The first aspect investigates what you bring to a certain activity in personal or professional pursuits. This includes enthusiasm and energy, knowledge and "know-how", skills, confidence, genuineness, and authenticity. Obviously, you bring differing amounts of these attributes depending on the activity. For some activities, you might bring high amounts of several of these attributes, and for other activities you might bring lesser amounts.
What You Gain from Work
The second aspect deals with what a certain activity brings to you. An activity can bring both short-term and/or long-term returns. For the short-term, an activity can be stimulating and rewarding and promote personal happiness. In the long-term, an activity can provide meaning and help you to learn and grow. Overall, an activity can engender a sense that it was a valuable use of time, promoting feelings of gratefulness.

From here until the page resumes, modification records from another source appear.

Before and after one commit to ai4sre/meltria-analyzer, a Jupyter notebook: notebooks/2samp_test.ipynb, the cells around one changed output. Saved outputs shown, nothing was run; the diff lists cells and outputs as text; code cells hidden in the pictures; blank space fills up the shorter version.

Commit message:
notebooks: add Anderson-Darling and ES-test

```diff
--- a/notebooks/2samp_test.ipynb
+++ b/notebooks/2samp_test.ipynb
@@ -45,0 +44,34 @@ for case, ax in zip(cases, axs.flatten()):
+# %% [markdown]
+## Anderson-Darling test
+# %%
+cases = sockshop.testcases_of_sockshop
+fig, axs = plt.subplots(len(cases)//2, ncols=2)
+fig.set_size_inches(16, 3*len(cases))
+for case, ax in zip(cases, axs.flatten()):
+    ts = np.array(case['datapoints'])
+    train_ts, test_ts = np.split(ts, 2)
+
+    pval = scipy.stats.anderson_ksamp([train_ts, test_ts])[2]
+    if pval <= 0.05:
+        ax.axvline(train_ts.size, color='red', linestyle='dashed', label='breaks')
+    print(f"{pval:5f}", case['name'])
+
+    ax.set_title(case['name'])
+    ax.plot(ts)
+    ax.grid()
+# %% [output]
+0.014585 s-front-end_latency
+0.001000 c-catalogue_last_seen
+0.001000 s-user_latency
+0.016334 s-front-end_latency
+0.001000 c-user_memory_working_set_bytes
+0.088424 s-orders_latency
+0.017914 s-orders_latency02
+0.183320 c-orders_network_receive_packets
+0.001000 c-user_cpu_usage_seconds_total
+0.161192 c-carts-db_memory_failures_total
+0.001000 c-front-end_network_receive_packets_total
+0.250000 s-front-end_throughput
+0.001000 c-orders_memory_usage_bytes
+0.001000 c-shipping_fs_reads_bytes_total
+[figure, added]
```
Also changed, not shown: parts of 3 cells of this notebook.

As with your inputs, the short- and long-term returns differ by activity. Some activities might have either a short- or long-term impact, whereas other activities may bring both short- and long-term impact.
Ideally your day is filled with activities that score high on most of the above inputs and returns. Over time, if you know which activities bring you happiness and meaning and which don't, the intent is to manage your life so that you do more of those activities which bring up your mojo and minimize or eliminate altogether those that don't.
But, life is not ideal. The reality is that we all have to do things we don't like some times. However, we're not stuck. Here are some quick suggestions for how you might engage, retain, or regain mo, even while you're doing the most mundane activities.
1. Validate that the activity must be done and/or must be done as you are currently doing it. If it is not a necessary task, stop it and focus on a high-mojo activity. Don't assume that just because it's being done that it's important and must continue. On the second point, if you have options for changing it to any degree, see the next suggestion.
2. Brainstorm ideas for reframing or redefining the activity to more closely align it with what reflects your positive spirit. That might increase the short- and/or long-term returns. If you can simply add a little fun to the activity, the short-term stimulation might be worth it. If you can learn something new or find a deeper meaning in the process, then you've gained long-term value.
3. Identify actions for enriching what you bring to the activity. Perhaps training or coaching would enhance your knowledge or skills. That, in turn, could build greater self-confidence. Increased confidence could drive enthusiasm and create energy.
4. Rehearse expectations from the activity. Perhaps the activity, though not presently stimulating, is providing a long-term opportunity for growth. Conversely, an activity may not offer any long-term meaning, but, in the present, really brings happiness and stimulation. The attendant value of an activity, either in the short- or long-term, may not be obvious. Have a talk with yourself and deliberately focus on the value proposition for you.
Life is much too short to simply tolerate it. Continually pursue some aspect of self-discovery as we talked about earlier. Take responsibility for forging a new path that is a better fit with your personality make-up. If that seems unlikely, and that is the reality for most of us, then take responsibility for being more effective in your current situation.
As simple as it may sound, by increasing your effectiveness, you can elicit a more positive response from others. Finally, take action to discover and enhance your own happiness and meaning--through new pursuits, by reframing current activities, by extending what you bring to the situation, or by finding hidden value. In so doing, you will experience more positive associations with others and a richer, more satisfying life in general.
Life is good.
My newest book, MOJO, is a New York Times (advice), Wall Street Journal (business), USAToday (money) and Publisher's Weekly (non-fiction) best seller. It is now available online and at major bookstores.
See my other posts on HuffingtonPost.com